Task to carry out => Your task is to output the entries below word for word.

[Extracted data entries]
[Start of Attachment]

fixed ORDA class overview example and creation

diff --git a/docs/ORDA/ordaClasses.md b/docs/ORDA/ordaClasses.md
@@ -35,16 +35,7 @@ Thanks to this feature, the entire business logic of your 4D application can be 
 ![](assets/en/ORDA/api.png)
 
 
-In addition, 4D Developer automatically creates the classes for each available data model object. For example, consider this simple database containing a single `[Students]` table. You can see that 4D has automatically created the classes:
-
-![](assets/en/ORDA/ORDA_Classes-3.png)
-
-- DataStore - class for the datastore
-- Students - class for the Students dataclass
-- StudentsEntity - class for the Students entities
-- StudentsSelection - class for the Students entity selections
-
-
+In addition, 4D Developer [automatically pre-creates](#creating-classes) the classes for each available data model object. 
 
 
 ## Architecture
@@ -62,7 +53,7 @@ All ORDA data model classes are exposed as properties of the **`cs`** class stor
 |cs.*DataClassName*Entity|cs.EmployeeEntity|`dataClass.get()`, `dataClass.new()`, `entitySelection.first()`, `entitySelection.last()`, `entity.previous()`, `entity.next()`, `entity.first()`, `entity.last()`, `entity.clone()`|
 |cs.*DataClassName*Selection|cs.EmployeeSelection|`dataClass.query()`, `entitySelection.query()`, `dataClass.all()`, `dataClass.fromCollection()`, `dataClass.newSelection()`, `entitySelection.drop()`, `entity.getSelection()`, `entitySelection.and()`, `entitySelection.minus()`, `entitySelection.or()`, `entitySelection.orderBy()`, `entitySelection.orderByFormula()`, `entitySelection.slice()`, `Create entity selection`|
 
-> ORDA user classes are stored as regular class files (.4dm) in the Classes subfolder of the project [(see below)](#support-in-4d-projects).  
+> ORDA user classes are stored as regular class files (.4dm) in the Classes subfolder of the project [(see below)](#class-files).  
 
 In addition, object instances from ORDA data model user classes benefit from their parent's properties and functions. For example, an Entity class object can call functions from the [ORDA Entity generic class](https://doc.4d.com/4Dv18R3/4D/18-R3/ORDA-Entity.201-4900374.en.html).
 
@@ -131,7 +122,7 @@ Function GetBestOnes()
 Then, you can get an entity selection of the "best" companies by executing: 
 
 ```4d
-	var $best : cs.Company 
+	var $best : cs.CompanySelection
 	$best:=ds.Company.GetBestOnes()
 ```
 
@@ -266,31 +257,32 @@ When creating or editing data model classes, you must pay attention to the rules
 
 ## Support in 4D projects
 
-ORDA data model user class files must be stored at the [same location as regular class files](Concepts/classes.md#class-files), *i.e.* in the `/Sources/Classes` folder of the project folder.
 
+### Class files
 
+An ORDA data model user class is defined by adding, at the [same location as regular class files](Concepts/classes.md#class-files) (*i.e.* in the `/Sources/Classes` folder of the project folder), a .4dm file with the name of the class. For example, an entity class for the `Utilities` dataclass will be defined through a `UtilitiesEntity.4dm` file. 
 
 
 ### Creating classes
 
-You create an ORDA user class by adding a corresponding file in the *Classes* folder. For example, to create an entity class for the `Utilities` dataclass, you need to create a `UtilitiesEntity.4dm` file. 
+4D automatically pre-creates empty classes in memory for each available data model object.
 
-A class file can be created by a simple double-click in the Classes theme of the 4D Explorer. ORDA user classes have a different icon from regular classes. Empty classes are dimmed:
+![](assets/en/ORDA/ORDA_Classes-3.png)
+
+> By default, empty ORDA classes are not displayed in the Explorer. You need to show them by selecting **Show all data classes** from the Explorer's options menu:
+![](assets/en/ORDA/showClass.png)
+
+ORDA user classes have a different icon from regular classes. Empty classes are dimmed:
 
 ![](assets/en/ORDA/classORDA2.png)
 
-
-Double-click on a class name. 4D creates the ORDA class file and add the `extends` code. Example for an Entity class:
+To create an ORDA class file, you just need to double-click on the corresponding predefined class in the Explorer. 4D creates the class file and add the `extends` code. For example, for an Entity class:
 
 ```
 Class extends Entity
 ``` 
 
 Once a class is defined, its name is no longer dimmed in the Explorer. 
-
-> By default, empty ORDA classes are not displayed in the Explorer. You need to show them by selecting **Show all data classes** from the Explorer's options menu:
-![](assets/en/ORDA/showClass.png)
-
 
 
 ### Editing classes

[End of Attachment]

Task output =>
fixed ORDA class overview example and creation

diff --git a/docs/ORDA/ordaClasses.md b/docs/ORDA/ordaClasses.md
@@ -35,16 +35,7 @@ Thanks to this feature, the entire business logic of your 4D application can be 
 ![](assets/en/ORDA/api.png)
 
 
-In addition, 4D Developer automatically creates the classes for each available data model object. For example, consider this simple database containing a single `[Students]` table. You can see that 4D has automatically created the classes:
-
-![](assets/en/ORDA/ORDA_Classes-3.png)
-
-- DataStore - class for the datastore
-- Students - class for the Students dataclass
-- StudentsEntity - class for the Students entities
-- StudentsSelection - class for the Students entity selections
-
-
+In addition, 4D Developer [automatically pre-creates](#creating-classes) the classes for each available data model object. 
 
 
 ## Architecture
@@ -62,7 +53,7 @@ All ORDA data model classes are exposed as properties of the **`cs`** class stor
 |cs.*DataClassName*Entity|cs.EmployeeEntity|`dataClass.get()`, `dataClass.new()`, `entitySelection.first()`, `entitySelection.last()`, `entity.previous()`, `entity.next()`, `entity.first()`, `entity.last()`, `entity.clone()`|
 |cs.*DataClassName*Selection|cs.EmployeeSelection|`dataClass.query()`, `entitySelection.query()`, `dataClass.all()`, `dataClass.fromCollection()`, `dataClass.newSelection()`, `entitySelection.drop()`, `entity.getSelection()`, `entitySelection.and()`, `entitySelection.minus()`, `entitySelection.or()`, `entitySelection.orderBy()`, `entitySelection.orderByFormula()`, `entitySelection.slice()`, `Create entity selection`|
 
-> ORDA user classes are stored as regular class files (.4dm) in the Classes subfolder of the project [(see below)](#support-in-4d-projects).  
+> ORDA user classes are stored as regular class files (.4dm) in the Classes subfolder of the project [(see below)](#class-files).  
 
 In addition, object instances from ORDA data model user classes benefit from their parent's properties and functions. For example, an Entity class object can call functions from the [ORDA Entity generic class](https://doc.4d.com/4Dv18R3/4D/18-R3/ORDA-Entity.201-4900374.en.html).
 
@@ -131,7 +122,7 @@ Function GetBestOnes()
 Then, you can get an entity selection of the "best" companies by executing: 
 
 ```4d
-	var $best : cs.Company 
+	var $best : cs.CompanySelection
 	$best:=ds.Company.GetBestOnes()
 ```
 
@@ -266,31 +257,32 @@ When creating or editing data model classes, you must pay attention to the rules
 
 ## Support in 4D projects
 
-ORDA data model user class files must be stored at the [same location as regular class files](Concepts/classes.md#class-files), *i.e.* in the `/Sources/Classes` folder of the project folder.
 
+### Class files
 
+An ORDA data model user class is defined by adding, at the [same location as regular class files](Concepts/classes.md#class-files) (*i.e.* in the `/Sources/Classes` folder of the project folder), a .4dm file with the name of the class. For example, an entity class for the `Utilities` dataclass will be defined through a `UtilitiesEntity.4dm` file. 
 
 
 ### Creating classes
 
-You create an ORDA user class by adding a corresponding file in the *Classes* folder. For example, to create an entity class for the `Utilities` dataclass, you need to create a `UtilitiesEntity.4dm` file. 
+4D automatically pre-creates empty classes in memory for each available data model object.
 
-A class file can be created by a simple double-click in the Classes theme of the 4D Explorer. ORDA user classes have a different icon from regular classes. Empty classes are dimmed:
+![](assets/en/ORDA/ORDA_Classes-3.png)
+
+> By default, empty ORDA classes are not displayed in the Explorer. You need to show them by selecting **Show all data classes** from the Explorer's options menu:
+![](assets/en/ORDA/showClass.png)
+
+ORDA user classes have a different icon from regular classes. Empty classes are dimmed:
 
 ![](assets/en/ORDA/classORDA2.png)
 
-
-Double-click on a class name. 4D creates the ORDA class file and add the `extends` code. Example for an Entity class:
+To create an ORDA class file, you just need to double-click on the corresponding predefined class in the Explorer. 4D creates the class file and add the `extends` code. For example, for an Entity class:
 
 ```
 Class extends Entity
 ``` 
 
 Once a class is defined, its name is no longer dimmed in the Explorer. 
-
-> By default, empty ORDA classes are not displayed in the Explorer. You need to show them by selecting **Show all data classes** from the Explorer's options menu:
-![](assets/en/ORDA/showClass.png)
-
 
 
 ### Editing classes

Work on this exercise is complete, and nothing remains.